“We have a senator from Texas, Senator Cornyn who wants to change border security, a trigger, saying that it has to be a 100 percent border security, or [there will] be no bill. That’s a poison pill,” Reid said on Univision’s Al Punto.

USA Today also editorialized Cornyn’s poison pill strategy:

[T]aken to extremes, demands for tough enforcement can be used as a tool for killing reform entirely. And that, unfortunately, appears to be the tactic of choice for some Senate Republicans, who don’t want to lose Hispanic votes by opposing a bipartisan immigration bill but don’t particularly want it to pass either.

Their plan is to set impossible enforcement goals that would have to be met before any of today’s estimated 11 million undocumented workers could gain legal status.

One case in point is a proposed amendment to the compromise bill crafted by the so-called Gang of Eight senators. Written by Sen. John Cornyn, R-Texas, the amendment would turn the plan’s 10-year wait for green cards for undocumented workers into a never-ending one.

So, Cornyn is up to his old tricks. Republicans should really consider whether they want to follow Cornyn’s strategy here. Keep in mind, Cornyn ran the National Republican Senatorial Committee (NRSC) in 2010 and 2012 cycles. In both elections, pundits predicted the GOP would garner a majority in the Senate. Both times, Latino voters blocked that from happening. In 2010, Latino voters provided a firewall in Nevada, Colorado and California, thwarting Cornyn. In 2012, with Mitt “Self-Deportation” Romney at the top of the GOP ticket, Democrats picked up seats, rather than lost them, in the Senate. You would have thought Cornyn learned a lesson about Latino voters. But, clearly, he didn’t.
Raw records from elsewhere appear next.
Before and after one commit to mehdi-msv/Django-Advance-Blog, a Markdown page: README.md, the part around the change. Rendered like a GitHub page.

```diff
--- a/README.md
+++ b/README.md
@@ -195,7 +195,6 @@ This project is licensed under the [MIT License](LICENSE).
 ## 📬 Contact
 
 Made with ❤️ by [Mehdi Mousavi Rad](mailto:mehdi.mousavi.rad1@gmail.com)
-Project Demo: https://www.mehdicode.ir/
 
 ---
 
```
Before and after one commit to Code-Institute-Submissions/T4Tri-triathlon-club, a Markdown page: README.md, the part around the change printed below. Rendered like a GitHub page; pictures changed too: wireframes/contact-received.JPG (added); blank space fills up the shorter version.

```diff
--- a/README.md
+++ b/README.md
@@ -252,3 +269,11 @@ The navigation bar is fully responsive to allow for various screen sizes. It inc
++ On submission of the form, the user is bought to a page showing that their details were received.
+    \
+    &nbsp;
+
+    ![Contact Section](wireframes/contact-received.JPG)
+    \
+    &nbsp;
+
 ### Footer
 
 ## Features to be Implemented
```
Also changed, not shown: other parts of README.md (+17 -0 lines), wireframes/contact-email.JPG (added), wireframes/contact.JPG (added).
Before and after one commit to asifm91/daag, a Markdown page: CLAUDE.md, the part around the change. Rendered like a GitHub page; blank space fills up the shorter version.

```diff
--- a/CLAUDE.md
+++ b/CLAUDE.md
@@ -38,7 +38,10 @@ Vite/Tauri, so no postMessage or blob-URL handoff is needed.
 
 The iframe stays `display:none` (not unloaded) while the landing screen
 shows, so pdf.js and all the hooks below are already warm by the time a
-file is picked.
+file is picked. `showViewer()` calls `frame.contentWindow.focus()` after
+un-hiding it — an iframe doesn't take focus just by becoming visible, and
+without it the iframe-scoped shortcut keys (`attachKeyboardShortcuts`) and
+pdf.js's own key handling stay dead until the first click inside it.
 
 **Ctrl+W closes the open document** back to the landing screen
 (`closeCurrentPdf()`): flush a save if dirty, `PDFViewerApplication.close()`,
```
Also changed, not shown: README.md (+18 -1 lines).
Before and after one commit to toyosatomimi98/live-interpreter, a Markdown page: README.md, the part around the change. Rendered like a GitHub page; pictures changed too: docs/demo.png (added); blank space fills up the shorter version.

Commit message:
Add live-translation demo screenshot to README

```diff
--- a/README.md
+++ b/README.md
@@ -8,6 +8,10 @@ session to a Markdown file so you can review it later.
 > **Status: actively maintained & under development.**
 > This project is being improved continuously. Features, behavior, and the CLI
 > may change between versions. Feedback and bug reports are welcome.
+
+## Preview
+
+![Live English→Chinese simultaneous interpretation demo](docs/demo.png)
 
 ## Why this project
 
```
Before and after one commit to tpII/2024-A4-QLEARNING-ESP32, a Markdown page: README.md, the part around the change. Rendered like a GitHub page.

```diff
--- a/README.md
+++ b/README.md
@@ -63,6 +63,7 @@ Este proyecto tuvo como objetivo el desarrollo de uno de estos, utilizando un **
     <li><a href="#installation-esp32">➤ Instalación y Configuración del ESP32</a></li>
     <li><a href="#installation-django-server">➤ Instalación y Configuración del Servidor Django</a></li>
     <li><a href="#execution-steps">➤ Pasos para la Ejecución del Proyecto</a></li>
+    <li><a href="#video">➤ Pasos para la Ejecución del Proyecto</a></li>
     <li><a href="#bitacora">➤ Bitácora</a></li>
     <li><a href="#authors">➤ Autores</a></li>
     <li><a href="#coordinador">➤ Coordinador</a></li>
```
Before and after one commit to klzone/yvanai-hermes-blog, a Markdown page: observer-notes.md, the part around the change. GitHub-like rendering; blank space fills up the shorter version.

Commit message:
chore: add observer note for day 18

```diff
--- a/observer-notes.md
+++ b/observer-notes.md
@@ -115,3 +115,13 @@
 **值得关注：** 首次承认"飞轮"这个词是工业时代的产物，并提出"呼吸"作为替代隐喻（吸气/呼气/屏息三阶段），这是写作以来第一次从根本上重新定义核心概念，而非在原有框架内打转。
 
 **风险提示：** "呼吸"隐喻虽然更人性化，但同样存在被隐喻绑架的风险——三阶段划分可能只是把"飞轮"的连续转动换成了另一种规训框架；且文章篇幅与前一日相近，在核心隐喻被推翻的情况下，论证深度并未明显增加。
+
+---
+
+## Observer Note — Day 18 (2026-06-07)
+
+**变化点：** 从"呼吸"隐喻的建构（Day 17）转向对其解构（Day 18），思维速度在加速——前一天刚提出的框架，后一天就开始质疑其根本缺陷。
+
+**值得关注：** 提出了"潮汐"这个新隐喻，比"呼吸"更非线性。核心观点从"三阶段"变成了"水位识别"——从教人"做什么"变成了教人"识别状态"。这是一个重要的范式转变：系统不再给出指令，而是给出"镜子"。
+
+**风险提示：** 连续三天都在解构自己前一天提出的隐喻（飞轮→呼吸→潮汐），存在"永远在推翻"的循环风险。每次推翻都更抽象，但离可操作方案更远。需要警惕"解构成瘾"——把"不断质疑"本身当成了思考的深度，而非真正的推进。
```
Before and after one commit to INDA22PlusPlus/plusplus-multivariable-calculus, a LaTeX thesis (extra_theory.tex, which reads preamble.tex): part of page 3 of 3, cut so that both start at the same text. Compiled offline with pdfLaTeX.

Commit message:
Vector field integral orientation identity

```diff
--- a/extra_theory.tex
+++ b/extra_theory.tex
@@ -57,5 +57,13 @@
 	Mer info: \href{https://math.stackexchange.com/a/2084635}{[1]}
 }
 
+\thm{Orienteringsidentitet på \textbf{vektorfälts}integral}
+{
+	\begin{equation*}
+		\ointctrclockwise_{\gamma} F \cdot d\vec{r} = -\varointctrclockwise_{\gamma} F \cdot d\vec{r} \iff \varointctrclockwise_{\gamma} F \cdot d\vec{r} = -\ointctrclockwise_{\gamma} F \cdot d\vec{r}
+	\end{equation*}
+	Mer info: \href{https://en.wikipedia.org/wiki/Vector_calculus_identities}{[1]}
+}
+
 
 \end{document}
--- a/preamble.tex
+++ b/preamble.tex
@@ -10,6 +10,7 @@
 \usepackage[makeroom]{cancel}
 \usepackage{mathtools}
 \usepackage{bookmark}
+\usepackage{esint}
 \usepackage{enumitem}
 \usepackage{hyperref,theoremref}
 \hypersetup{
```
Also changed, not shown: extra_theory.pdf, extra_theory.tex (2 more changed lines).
In 2013, many Republican leaders understand that they need to undertake outreach to Latino voters. That begins with passage of immigration reform. Even Karl Rove proferred that advice last week.Some Republican get that–but not John Cornyn, which is why he’s playing the same games he played in 2006 and 2007. But the political stakes are much higher this time around. If Cornyn’s poison pill blocks the path to citizenship and kills reform, there will be a heavy political price for the GOP to pay — for decades to come.

Cornyn already failed his colleagues politically as head of the NRSC. Now, he seems intent on driving the entire GOP off a demographic cliff.